-------- Records for the exercise

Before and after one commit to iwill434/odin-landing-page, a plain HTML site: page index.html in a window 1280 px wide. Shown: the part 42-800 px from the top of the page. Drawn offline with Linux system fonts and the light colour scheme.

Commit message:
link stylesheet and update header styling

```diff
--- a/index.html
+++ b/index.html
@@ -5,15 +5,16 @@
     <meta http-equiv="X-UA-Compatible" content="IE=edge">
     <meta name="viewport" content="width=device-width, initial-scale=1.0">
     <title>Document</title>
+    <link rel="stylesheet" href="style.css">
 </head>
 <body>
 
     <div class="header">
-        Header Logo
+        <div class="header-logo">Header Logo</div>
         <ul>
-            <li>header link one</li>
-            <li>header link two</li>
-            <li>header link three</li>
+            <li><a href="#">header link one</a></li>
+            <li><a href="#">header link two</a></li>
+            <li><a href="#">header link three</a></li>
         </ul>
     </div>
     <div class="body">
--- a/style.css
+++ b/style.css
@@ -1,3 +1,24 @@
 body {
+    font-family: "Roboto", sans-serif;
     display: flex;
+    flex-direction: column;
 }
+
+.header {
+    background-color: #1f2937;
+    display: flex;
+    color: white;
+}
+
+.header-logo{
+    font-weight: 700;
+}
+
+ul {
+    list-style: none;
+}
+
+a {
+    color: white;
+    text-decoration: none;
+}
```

----------------

**Problem requirements:** Please output each entry above exactly, leaving nothing out.

**Output below:**
Before and after one commit to iwill434/odin-landing-page, a plain HTML site: page index.html in a window 1280 px wide. Shown: the part 42-800 px from the top of the page. Drawn offline with Linux system fonts and the light colour scheme.

Commit message:
link stylesheet and update header styling

```diff
--- a/index.html
+++ b/index.html
@@ -5,15 +5,16 @@
     <meta http-equiv="X-UA-Compatible" content="IE=edge">
     <meta name="viewport" content="width=device-width, initial-scale=1.0">
     <title>Document</title>
+    <link rel="stylesheet" href="style.css">
 </head>
 <body>
 
     <div class="header">
-        Header Logo
+        <div class="header-logo">Header Logo</div>
         <ul>
-            <li>header link one</li>
-            <li>header link two</li>
-            <li>header link three</li>
+            <li><a href="#">header link one</a></li>
+            <li><a href="#">header link two</a></li>
+            <li><a href="#">header link three</a></li>
         </ul>
     </div>
     <div class="body">
--- a/style.css
+++ b/style.css
@@ -1,3 +1,24 @@
 body {
+    font-family: "Roboto", sans-serif;
     display: flex;
+    flex-direction: column;
 }
+
+.header {
+    background-color: #1f2937;
+    display: flex;
+    color: white;
+}
+
+.header-logo{
+    font-weight: 700;
+}
+
+ul {
+    list-style: none;
+}
+
+a {
+    color: white;
+    text-decoration: none;
+}
```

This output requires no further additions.